Sietiņiezis Rock, Latvia

Wake me up when September ends! Time moves. Didn’t even notice where the last two weeks went. Fork.. erm.. forks and things on Steem. Hard to keep up, even when one tries. My excitement about Steemfest is growing day by day. Can’t wait to do all the exploring in the stranger land that doesn’t even exist on my map or in my imagination.

Until then I did a bit of local exploration together with friends. On the right bank of the scenic river Gauja sits the white sandstone outcrops called Sietiņiezis. One of the biggest in Latvia and the Baltics reaching up to fifteen meters high. Last time I visited the place I was still a kid and I have almost no recollection from that time. Strange how our memories fade after a while. In my mind, I imagined them a lot less significant in size.

Sandstone can be affected by temperature and water fluctuations. Sietiņiezis has changed a lot over time. One of the most recognizable sandstone arches is now collapsed. People are not much of a help either. Although it is forbidden to leave any markings on the sandstone, the whole surface seems to be riddled with them. Even at the highest, hardest to reach spots. Caveman instincts? Why is it so important for us to scratch those I was here messages? Because we are so important in the grand scheme of things? Silly. Even those markings will be swept away by time.

Velnala or Devil’s cave

In Latvian folklore, the devil is playing one of the central roles. In many folktales about how certain places came to be, it is due to the works of the devil. When people couldn’t explain the strangeness in nature, they were looking for some supernatural explanations. Sietiņiezis and Devil’s cave was home of the devil himself. One of the sandstone pillars is also named Devil’s heel. That is where the devil jumped across the river Gauja and went on doing his devilish deeds. Except sometimes it didn’t work out because of the roosters. Our devil somehow is always scared of the rooster singing. It is also one of the reasons why many churches in Latvia have metal roosters on top of towers. To keep the devil away.

The scent of pine forest was in the air

Rare sighting of the mud dog

You can find mud dogs anywhere by water. The mud dogs need to find an object to dig around. This fine specimen has chosen a piece of wood as the central focus.

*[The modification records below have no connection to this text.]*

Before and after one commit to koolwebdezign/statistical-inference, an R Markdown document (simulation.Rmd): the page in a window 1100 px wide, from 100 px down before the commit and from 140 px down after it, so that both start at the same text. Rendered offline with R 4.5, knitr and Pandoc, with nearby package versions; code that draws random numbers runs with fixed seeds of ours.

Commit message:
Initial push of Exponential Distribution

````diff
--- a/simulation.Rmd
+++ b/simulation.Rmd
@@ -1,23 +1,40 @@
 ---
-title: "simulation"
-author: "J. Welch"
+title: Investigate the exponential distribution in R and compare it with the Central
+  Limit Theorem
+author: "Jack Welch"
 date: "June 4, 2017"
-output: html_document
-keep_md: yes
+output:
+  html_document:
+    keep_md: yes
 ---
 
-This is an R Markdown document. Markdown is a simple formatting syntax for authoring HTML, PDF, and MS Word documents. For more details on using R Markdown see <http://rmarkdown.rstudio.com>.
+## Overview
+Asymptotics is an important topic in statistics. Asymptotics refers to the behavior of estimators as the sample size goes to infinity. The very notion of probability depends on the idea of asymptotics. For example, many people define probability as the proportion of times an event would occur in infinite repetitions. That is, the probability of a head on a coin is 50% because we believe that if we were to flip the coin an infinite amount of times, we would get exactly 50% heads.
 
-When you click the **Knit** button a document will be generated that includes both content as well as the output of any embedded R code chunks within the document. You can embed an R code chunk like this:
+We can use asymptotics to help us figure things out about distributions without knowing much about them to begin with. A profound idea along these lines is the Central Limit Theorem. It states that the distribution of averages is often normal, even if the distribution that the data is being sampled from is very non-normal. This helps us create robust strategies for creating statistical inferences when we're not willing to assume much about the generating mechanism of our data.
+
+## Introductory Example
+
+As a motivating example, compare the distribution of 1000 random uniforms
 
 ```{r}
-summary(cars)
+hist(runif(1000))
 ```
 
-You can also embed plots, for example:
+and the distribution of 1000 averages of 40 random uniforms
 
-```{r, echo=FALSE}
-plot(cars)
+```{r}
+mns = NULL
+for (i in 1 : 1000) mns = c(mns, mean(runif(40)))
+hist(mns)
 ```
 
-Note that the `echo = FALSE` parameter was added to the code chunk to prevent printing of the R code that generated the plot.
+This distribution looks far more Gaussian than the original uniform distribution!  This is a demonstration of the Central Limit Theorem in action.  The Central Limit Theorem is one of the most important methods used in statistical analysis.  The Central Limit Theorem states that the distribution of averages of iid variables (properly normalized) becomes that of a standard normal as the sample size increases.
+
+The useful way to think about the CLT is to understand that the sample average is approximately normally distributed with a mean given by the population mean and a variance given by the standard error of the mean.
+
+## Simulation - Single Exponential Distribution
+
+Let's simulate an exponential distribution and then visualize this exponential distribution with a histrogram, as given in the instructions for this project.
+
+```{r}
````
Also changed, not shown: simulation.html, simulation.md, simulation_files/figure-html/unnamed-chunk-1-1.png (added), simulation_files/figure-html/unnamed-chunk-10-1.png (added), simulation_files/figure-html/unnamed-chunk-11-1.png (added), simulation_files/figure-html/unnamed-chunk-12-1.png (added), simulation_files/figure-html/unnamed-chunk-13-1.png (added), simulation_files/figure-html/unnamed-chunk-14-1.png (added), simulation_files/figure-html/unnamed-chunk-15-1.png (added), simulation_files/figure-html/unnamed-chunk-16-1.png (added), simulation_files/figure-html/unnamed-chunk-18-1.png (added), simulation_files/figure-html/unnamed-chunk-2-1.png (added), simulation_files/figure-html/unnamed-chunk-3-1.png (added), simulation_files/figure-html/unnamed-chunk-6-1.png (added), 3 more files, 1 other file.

You might think she will hide the piece of wood in the ground as some dogs do with bones. Wrong! Mud dogs love the cooling effect of the ground so they just sleep the hole they have dug happily like this one while sharpening its teeth on the wood.

Kalējala or Blacksmith’s cave, Latvia

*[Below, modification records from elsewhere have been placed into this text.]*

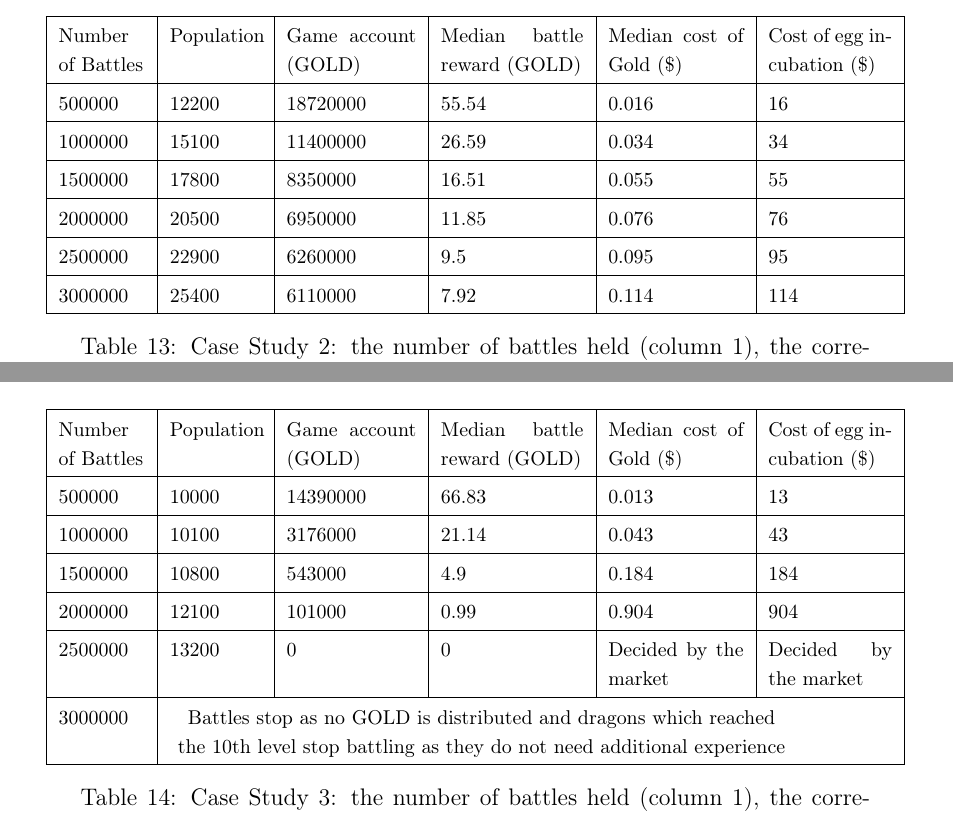
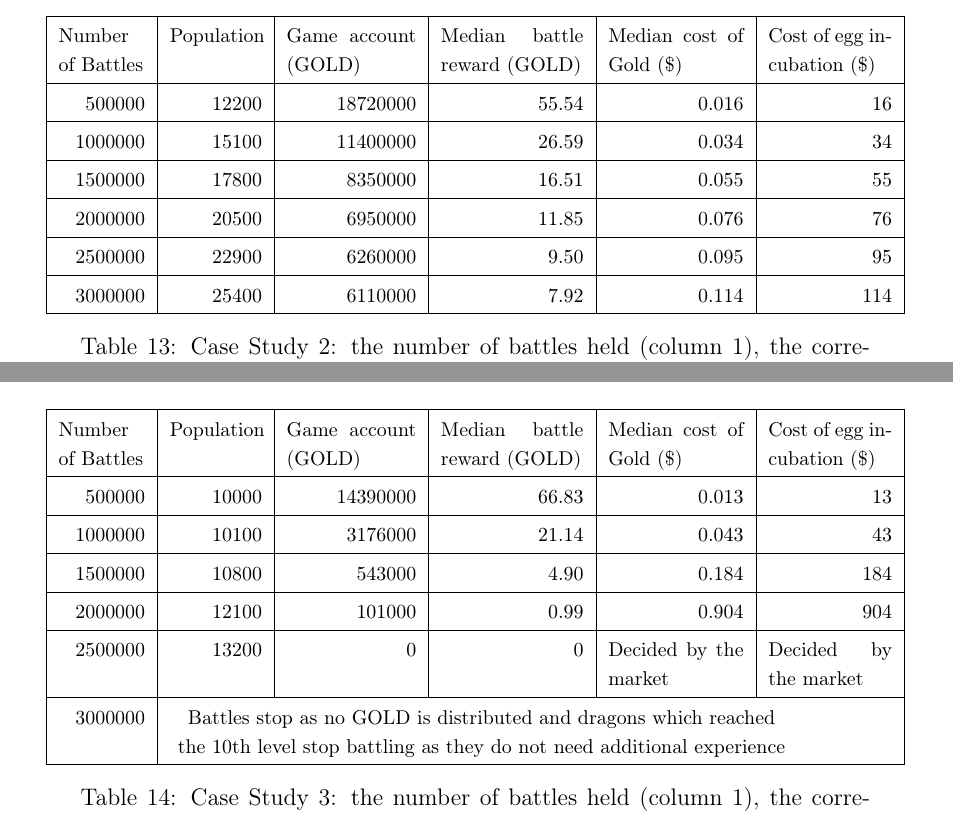
Before and after one commit to dragonereum/dragonereum-wp, a LaTeX document (dragonereum-whitepaper.tex): two parts of pages 40 and 42 of 58, joined at a grey line, cut so that both start at the same text. Compiled offline with pdfLaTeX.

Commit message:
Table 13 and 14

```diff
--- a/dragonereum-whitepaper.tex
+++ b/dragonereum-whitepaper.tex
@@ -2066,52 +2066,52 @@ Therefore, economically motivated players will start leveling up dragons in orde
 \multicolumn{1}{|p{0.86in}|}{{\fontsize{10pt}{12.0pt}\selectfont Cost of egg incubation (\$)}} \\
 \hhline{------}
 %row no:3
-\multicolumn{1}{|p{0.6in}}{{\fontsize{10pt}{12.0pt}\selectfont 500000}} &
-\multicolumn{1}{|p{0.64in}}{{\fontsize{10pt}{12.0pt}\selectfont 12200}} &
-\multicolumn{1}{|p{0.9in}}{{\fontsize{10pt}{12.0pt}\selectfont 18720000}} &
-\multicolumn{1}{|p{0.99in}}{{\fontsize{10pt}{12.0pt}\selectfont 55.54}} &
-\multicolumn{1}{|p{0.94in}}{{\fontsize{10pt}{12.0pt}\selectfont 0.016}} &
-\multicolumn{1}{|p{0.86in}|}{{\fontsize{10pt}{12.0pt}\selectfont 16}} \\
+\multicolumn{1}{|p{0.6in}}{\raggedleft {\fontsize{10pt}{12.0pt}\selectfont 500000}} &
+\multicolumn{1}{|p{0.64in}}{\raggedleft {\fontsize{10pt}{12.0pt}\selectfont 12200}} &
+\multicolumn{1}{|p{0.9in}}{\raggedleft {\fontsize{10pt}{12.0pt}\selectfont 18720000}} &
+\multicolumn{1}{|p{0.99in}}{\raggedleft {\fontsize{10pt}{12.0pt}\selectfont 55.54}} &
+\multicolumn{1}{|p{0.94in}}{\raggedleft {\fontsize{10pt}{12.0pt}\selectfont 0.016}} &
+\multicolumn{1}{|p{0.86in}|}{\raggedleft {\fontsize{10pt}{12.0pt}\selectfont 16}} \\
 \hhline{------}
 %row no:4
-\multicolumn{1}{|p{0.6in}}{{\fontsize{10pt}{12.0pt}\selectfont 1000000}} &
-\multicolumn{1}{|p{0.64in}}{{\fontsize{10pt}{12.0pt}\selectfont 15100}} &
-\multicolumn{1}{|p{0.9in}}{{\fontsize{10pt}{12.0pt}\selectfont 11400000}} &
-\multicolumn{1}{|p{0.99in}}{{\fontsize{10pt}{12.0pt}\selectfont 26.59}} &
-\multicolumn{1}{|p{0.94in}}{{\fontsize{10pt}{12.0pt}\selectfont 0.034}} &
-\multicolumn{1}{|p{0.86in}|}{{\fontsize{10pt}{12.0pt}\selectfont 34}} \\
+\multicolumn{1}{|p{0.6in}}{\raggedleft {\fontsize{10pt}{12.0pt}\selectfont 1000000}} &
+\multicolumn{1}{|p{0.64in}}{\raggedleft {\fontsize{10pt}{12.0pt}\selectfont 15100}} &
+\multicolumn{1}{|p{0.9in}}{\raggedleft {\fontsize{10pt}{12.0pt}\selectfont 11400000}} &
+\multicolumn{1}{|p{0.99in}}{\raggedleft {\fontsize{10pt}{12.0pt}\selectfont 26.59}} &
+\multicolumn{1}{|p{0.94in}}{\raggedleft {\fontsize{10pt}{12.0pt}\selectfont 0.034}} &
+\multicolumn{1}{|p{0.86in}|}{\raggedleft {\fontsize{10pt}{12.0pt}\selectfont 34}} \\
 \hhline{------}
 %row no:5
-\multicolumn{1}{|p{0.6in}}{{\fontsize{10pt}{12.0pt}\selectfont 1500000}} &
-\multicolumn{1}{|p{0.64in}}{{\fontsize{10pt}{12.0pt}\selectfont 17800}} &
-\multicolumn{1}{|p{0.9in}}{{\fontsize{10pt}{12.0pt}\selectfont 8350000}} &
-\multicolumn{1}{|p{0.99in}}{{\fontsize{10pt}{12.0pt}\selectfont 16.51}} &
-\multicolumn{1}{|p{0.94in}}{{\fontsize{10pt}{12.0pt}\selectfont 0.055}} &
-\multicolumn{1}{|p{0.86in}|}{{\fontsize{10pt}{12.0pt}\selectfont 55}} \\
+\multicolumn{1}{|p{0.6in}}{\raggedleft {\fontsize{10pt}{12.0pt}\selectfont 1500000}} &
+\multicolumn{1}{|p{0.64in}}{\raggedleft {\fontsize{10pt}{12.0pt}\selectfont 17800}} &
+\multicolumn{1}{|p{0.9in}}{\raggedleft {\fontsize{10pt}{12.0pt}\selectfont 8350000}} &
+\multicolumn{1}{|p{0.99in}}{\raggedleft {\fontsize{10pt}{12.0pt}\selectfont 16.51}} &
+\multicolumn{1}{|p{0.94in}}{\raggedleft {\fontsize{10pt}{12.0pt}\selectfont 0.055}} &
+\multicolumn{1}{|p{0.86in}|}{\raggedleft {\fontsize{10pt}{12.0pt}\selectfont 55}} \\
 \hhline{------}
 %row no:6
-\multicolumn{1}{|p{0.6in}}{{\fontsize{10pt}{12.0pt}\selectfont 2000000}} &
-\multicolumn{1}{|p{0.64in}}{{\fontsize{10pt}{12.0pt}\selectfont 20500}} &
-\multicolumn{1}{|p{0.9in}}{{\fontsize{10pt}{12.0pt}\selectfont 6950000}} &
-\multicolumn{1}{|p{0.99in}}{{\fontsize{10pt}{12.0pt}\selectfont 11.85}} &
-\multicolumn{1}{|p{0.94in}}{{\fontsize{10pt}{12.0pt}\selectfont 0.076}} &
-\multicolumn{1}{|p{0.86in}|}{{\fontsize{10pt}{12.0pt}\selectfont 76}} \\
+\multicolumn{1}{|p{0.6in}}{\raggedleft {\fontsize{10pt}{12.0pt}\selectfont 2000000}} &
+\multicolumn{1}{|p{0.64in}}{\raggedleft {\fontsize{10pt}{12.0pt}\selectfont 20500}} &
+\multicolumn{1}{|p{0.9in}}{\raggedleft {\fontsize{10pt}{12.0pt}\selectfont 6950000}} &
+\multicolumn{1}{|p{0.99in}}{\raggedleft {\fontsize{10pt}{12.0pt}\selectfont 11.85}} &
+\multicolumn{1}{|p{0.94in}}{\raggedleft {\fontsize{10pt}{12.0pt}\selectfont 0.076}} &
+\multicolumn{1}{|p{0.86in}|}{\raggedleft {\fontsize{10pt}{12.0pt}\selectfont 76}} \\
 \hhline{------}
 %row no:7
-\multicolumn{1}{|p{0.6in}}{{\fontsize{10pt}{12.0pt}\selectfont 2500000}} &
-\multicolumn{1}{|p{0.64in}}{{\fontsize{10pt}{12.0pt}\selectfont 22900}} &
-\multicolumn{1}{|p{0.9in}}{{\fontsize{10pt}{12.0pt}\selectfont 6260000}} &
-\multicolumn{1}{|p{0.99in}}{{\fontsize{10pt}{12.0pt}\selectfont 9.5}} &
-\multicolumn{1}{|p{0.94in}}{{\fontsize{10pt}{12.0pt}\selectfont 0.095}} &
-\multicolumn{1}{|p{0.86in}|}{{\fontsize{10pt}{12.0pt}\selectfont 95}} \\
+\multicolumn{1}{|p{0.6in}}{\raggedleft {\fontsize{10pt}{12.0pt}\selectfont 2500000}} &
+\multicolumn{1}{|p{0.64in}}{\raggedleft {\fontsize{10pt}{12.0pt}\selectfont 22900}} &
+\multicolumn{1}{|p{0.9in}}{\raggedleft {\fontsize{10pt}{12.0pt}\selectfont 6260000}} &
+\multicolumn{1}{|p{0.99in}}{\raggedleft {\fontsize{10pt}{12.0pt}\selectfont 9.50}} &
+\multicolumn{1}{|p{0.94in}}{\raggedleft {\fontsize{10pt}{12.0pt}\selectfont 0.095}} &
+\multicolumn{1}{|p{0.86in}|}{\raggedleft {\fontsize{10pt}{12.0pt}\selectfont 95}} \\
 \hhline{------}
 %row no:8
-\multicolumn{1}{|p{0.6in}}{{\fontsize{10pt}{12.0pt}\selectfont 3000000}} &
-\multicolumn{1}{|p{0.64in}}{{\fontsize{10pt}{12.0pt}\selectfont 25400}} &
-\multicolumn{1}{|p{0.9in}}{{\fontsize{10pt}{12.0pt}\selectfont 6110000}} &
-\multicolumn{1}{|p{0.99in}}{{\fontsize{10pt}{12.0pt}\selectfont 7.92}} &
-\multicolumn{1}{|p{0.94in}}{{\fontsize{10pt}{12.0pt}\selectfont 0.114}} &
-\multicolumn{1}{|p{0.86in}|}{{\fontsize{10pt}{12.0pt}\selectfont 114}} \\
+\multicolumn{1}{|p{0.6in}}{\raggedleft {\fontsize{10pt}{12.0pt}\selectfont 3000000}} &
+\multicolumn{1}{|p{0.64in}}{\raggedleft {\fontsize{10pt}{12.0pt}\selectfont 25400}} &
+\multicolumn{1}{|p{0.9in}}{\raggedleft {\fontsize{10pt}{12.0pt}\selectfont 6110000}} &
+\multicolumn{1}{|p{0.99in}}{\raggedleft {\fontsize{10pt}{12.0pt}\selectfont 7.92}} &
+\multicolumn{1}{|p{0.94in}}{\raggedleft {\fontsize{10pt}{12.0pt}\selectfont 0.114}} &
+\multicolumn{1}{|p{0.86in}|}{\raggedleft {\fontsize{10pt}{12.0pt}\selectfont 114}} \\
 \hhline{------}
 
 \end{tabular}\caption{Case Study 2: the number of battles held (column 1), the corresponding dragon population (column 2), the Gold in the game account (column 3), the median {\it battle winner reward} (column 4), the median cost of Gold in \$ (column 5), and the cost of an egg incubation (column 6).}
@@ -2185,47 +2185,47 @@ The mining cost for 1 GOLD is between \$0.034 and \$0.25, at 3,000,000 battles,
 \multicolumn{1}{|p{0.86in}|}{{\fontsize{10pt}{12.0pt}\selectfont Cost of egg incubation ($\$$)}} \\
 \hhline{------}
 %row no:3
-\multicolumn{1}{|p{0.6in}}{{\fontsize{10pt}{12.0pt}\selectfont 500000}} &
-\multicolumn{1}{|p{0.64in}}{{\fontsize{10pt}{12.0pt}\selectfont 10000}} &
-\multicolumn{1}{|p{0.9in}}{{\fontsize{10pt}{12.0pt}\selectfont 14390000}} &
-\multicolumn{1}{|p{0.99in}}{{\fontsize{10pt}{12.0pt}\selectfont 66.83}} &
-\multicolumn{1}{|p{0.94in}}{{\fontsize{10pt}{12.0pt}\selectfont 0.013}} &
-\multicolumn{1}{|p{0.86in}|}{{\fontsize{10pt}{12.0pt}\selectfont 13}} \\
+\multicolumn{1}{|p{0.6in}}{\raggedleft {\fontsize{10pt}{12.0pt}\selectfont 500000}} &
+\multicolumn{1}{|p{0.64in}}{\raggedleft {\fontsize{10pt}{12.0pt}\selectfont 10000}} &
+\multicolumn{1}{|p{0.9in}}{\raggedleft {\fontsize{10pt}{12.0pt}\selectfont 14390000}} &
+\multicolumn{1}{|p{0.99in}}{\raggedleft {\fontsize{10pt}{12.0pt}\selectfont 66.83}} &
+\multicolumn{1}{|p{0.94in}}{\raggedleft {\fontsize{10pt}{12.0pt}\selectfont 0.013}} &
+\multicolumn{1}{|p{0.86in}|}{\raggedleft {\fontsize{10pt}{12.0pt}\selectfont 13}} \\
 \hhline{------}
 %row no:4
-\multicolumn{1}{|p{0.6in}}{{\fontsize{10pt}{12.0pt}\selectfont 1000000}} &
-\multicolumn{1}{|p{0.64in}}{{\fontsize{10pt}{12.0pt}\selectfont 10100}} &
-\multicolumn{1}{|p{0.9in}}{{\fontsize{10pt}{12.0pt}\selectfont 3176000}} &
-\multicolumn{1}{|p{0.99in}}{{\fontsize{10pt}{12.0pt}\selectfont 21.14}} &
-\multicolumn{1}{|p{0.94in}}{{\fontsize{10pt}{12.0pt}\selectfont 0.043}} &
-\multicolumn{1}{|p{0.86in}|}{{\fontsize{10pt}{12.0pt}\selectfont 43}} \\
+\multicolumn{1}{|p{0.6in}}{\raggedleft {\fontsize{10pt}{12.0pt}\selectfont 1000000}} &
+\multicolumn{1}{|p{0.64in}}{\raggedleft {\fontsize{10pt}{12.0pt}\selectfont 10100}} &
+\multicolumn{1}{|p{0.9in}}{\raggedleft {\fontsize{10pt}{12.0pt}\selectfont 3176000}} &
+\multicolumn{1}{|p{0.99in}}{\raggedleft {\fontsize{10pt}{12.0pt}\selectfont 21.14}} &
+\multicolumn{1}{|p{0.94in}}{\raggedleft {\fontsize{10pt}{12.0pt}\selectfont 0.043}} &
+\multicolumn{1}{|p{0.86in}|}{\raggedleft {\fontsize{10pt}{12.0pt}\selectfont 43}} \\
 \hhline{------}
 %row no:5
-\multicolumn{1}{|p{0.6in}}{{\fontsize{10pt}{12.0pt}\selectfont 1500000}} &
-\multicolumn{1}{|p{0.64in}}{{\fontsize{10pt}{12.0pt}\selectfont 10800}} &
-\multicolumn{1}{|p{0.9in}}{{\fontsize{10pt}{12.0pt}\selectfont 543000}} &
-\multicolumn{1}{|p{0.99in}}{{\fontsize{10pt}{12.0pt}\selectfont 4.9}} &
-\multicolumn{1}{|p{0.94in}}{{\fontsize{10pt}{12.0pt}\selectfont 0.184}} &
-\multicolumn{1}{|p{0.86in}|}{{\fontsize{10pt}{12.0pt}\selectfont 184}} \\
+\multicolumn{1}{|p{0.6in}}{\raggedleft {\fontsize{10pt}{12.0pt}\selectfont 1500000}} &
+\multicolumn{1}{|p{0.64in}}{\raggedleft {\fontsize{10pt}{12.0pt}\selectfont 10800}} &
+\multicolumn{1}{|p{0.9in}}{\raggedleft {\fontsize{10pt}{12.0pt}\selectfont 543000}} &
+\multicolumn{1}{|p{0.99in}}{\raggedleft {\fontsize{10pt}{12.0pt}\selectfont 4.90}} &
+\multicolumn{1}{|p{0.94in}}{\raggedleft {\fontsize{10pt}{12.0pt}\selectfont 0.184}} &
+\multicolumn{1}{|p{0.86in}|}{\raggedleft {\fontsize{10pt}{12.0pt}\selectfont 184}} \\
 \hhline{------}
 %row no:6
-\multicolumn{1}{|p{0.6in}}{{\fontsize{10pt}{12.0pt}\selectfont 2000000}} &
-\multicolumn{1}{|p{0.64in}}{{\fontsize{10pt}{12.0pt}\selectfont 12100}} &
-\multicolumn{1}{|p{0.9in}}{{\fontsize{10pt}{12.0pt}\selectfont 101000}} &
-\multicolumn{1}{|p{0.99in}}{{\fontsize{10pt}{12.0pt}\selectfont 0.99}} &
-\multicolumn{1}{|p{0.94in}}{{\fontsize{10pt}{12.0pt}\selectfont 0.904}} &
-\multicolumn{1}{|p{0.86in}|}{{\fontsize{10pt}{12.0pt}\selectfont 904}} \\
+\multicolumn{1}{|p{0.6in}}{\raggedleft {\fontsize{10pt}{12.0pt}\selectfont 2000000}} &
+\multicolumn{1}{|p{0.64in}}{\raggedleft {\fontsize{10pt}{12.0pt}\selectfont 12100}} &
+\multicolumn{1}{|p{0.9in}}{\raggedleft {\fontsize{10pt}{12.0pt}\selectfont 101000}} &
+\multicolumn{1}{|p{0.99in}}{\raggedleft {\fontsize{10pt}{12.0pt}\selectfont 0.99}} &
+\multicolumn{1}{|p{0.94in}}{\raggedleft {\fontsize{10pt}{12.0pt}\selectfont 0.904}} &
+\multicolumn{1}{|p{0.86in}|}{\raggedleft {\fontsize{10pt}{12.0pt}\selectfont 904}} \\
 \hhline{------}
 %row no:7
-\multicolumn{1}{|p{0.6in}}{{\fontsize{10pt}{12.0pt}\selectfont 2500000}} &
-\multicolumn{1}{|p{0.64in}}{{\fontsize{10pt}{12.0pt}\selectfont 13200}} &
-\multicolumn{1}{|p{0.9in}}{{\fontsize{10pt}{12.0pt}\selectfont 0}} &
-\multicolumn{1}{|p{0.99in}}{{\fontsize{10pt}{12.0pt}\selectfont 0}} &
+\multicolumn{1}{|p{0.6in}}{\raggedleft {\fontsize{10pt}{12.0pt}\selectfont 2500000}} &
+\multicolumn{1}{|p{0.64in}}{\raggedleft {\fontsize{10pt}{12.0pt}\selectfont 13200}} &
+\multicolumn{1}{|p{0.9in}}{\raggedleft {\fontsize{10pt}{12.0pt}\selectfont 0}} &
+\multicolumn{1}{|p{0.99in}}{\raggedleft {\fontsize{10pt}{12.0pt}\selectfont 0}} &
 \multicolumn{1}{|p{0.94in}}{{\fontsize{10pt}{12.0pt}\selectfont Decided by the market}} &
 \multicolumn{1}{|p{0.86in}|}{{\fontsize{10pt}{12.0pt}\selectfont Decided by the market}} \\
 \hhline{------}
 %row no:8
-\multicolumn{1}{|p{0.6in}}{{\fontsize{10pt}{12.0pt}\selectfont 3000000}} &
+\multicolumn{1}{|p{0.6in}}{\raggedleft {\fontsize{10pt}{12.0pt}\selectfont 3000000}} &
 \multicolumn{5}{|p{4.33in}|}{\Centering {\fontsize{10pt}{12.0pt}\selectfont Battles stop as no GOLD is distributed and dragons which reached the 10th level stop battling as they do not need additional experience}} \\
 \hhline{------}
 
```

We also visited the Blacksmith’s cave. It is safe to go inside the cave and sometimes if you visit at the right time, little wing rats are hanging from the ceiling. No bats this time though as they all are migrating and feeding for the winter. There were plenty of moths instead to keep us company. Somehow caves are a bit scary to me as I always keep imagining them collapsing. So I can never be in there for too long. Maybe I am a bit claustrophobic too.

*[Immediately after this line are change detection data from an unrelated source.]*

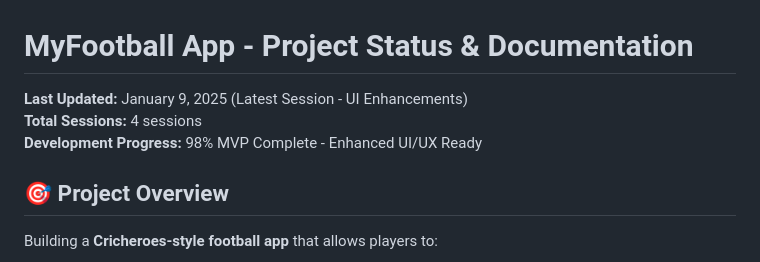
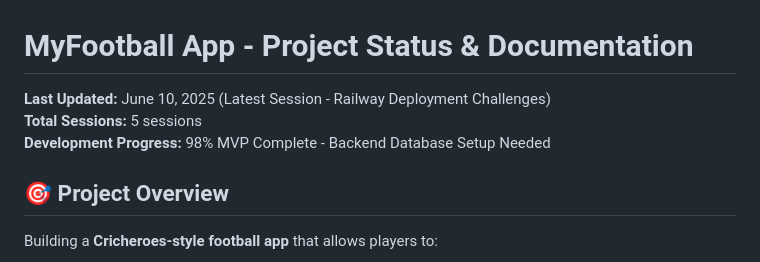
Before and after one commit to aakashthirteen/football-stars, a Markdown page: PROJECT_STATUS.md, the part around one of its changes. Drawn GitHub-style.

```diff
--- a/PROJECT_STATUS.md
+++ b/PROJECT_STATUS.md
@@ -1,8 +1,8 @@
 # MyFootball App - Project Status & Documentation
 
-**Last Updated:** January 9, 2025 (Latest Session - UI Enhancements)
-**Total Sessions:** 4 sessions
-**Development Progress:** 98% MVP Complete - Enhanced UI/UX Ready
+**Last Updated:** June 10, 2025 (Latest Session - Railway Deployment Challenges)
+**Total Sessions:** 5 sessions
+**Development Progress:** 98% MVP Complete - Backend Database Setup Needed
 
 ## 🎯 Project Overview
 
```
Also changed, not shown: other parts of PROJECT_STATUS.md (+124 -0 lines).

That’s it this time! Thank you for sticking around and hope you enjoyed what I managed to capture!

Sources: Sietiniezis Rock; Devil’s Cave

Song of the day: Massive Attack - Group Four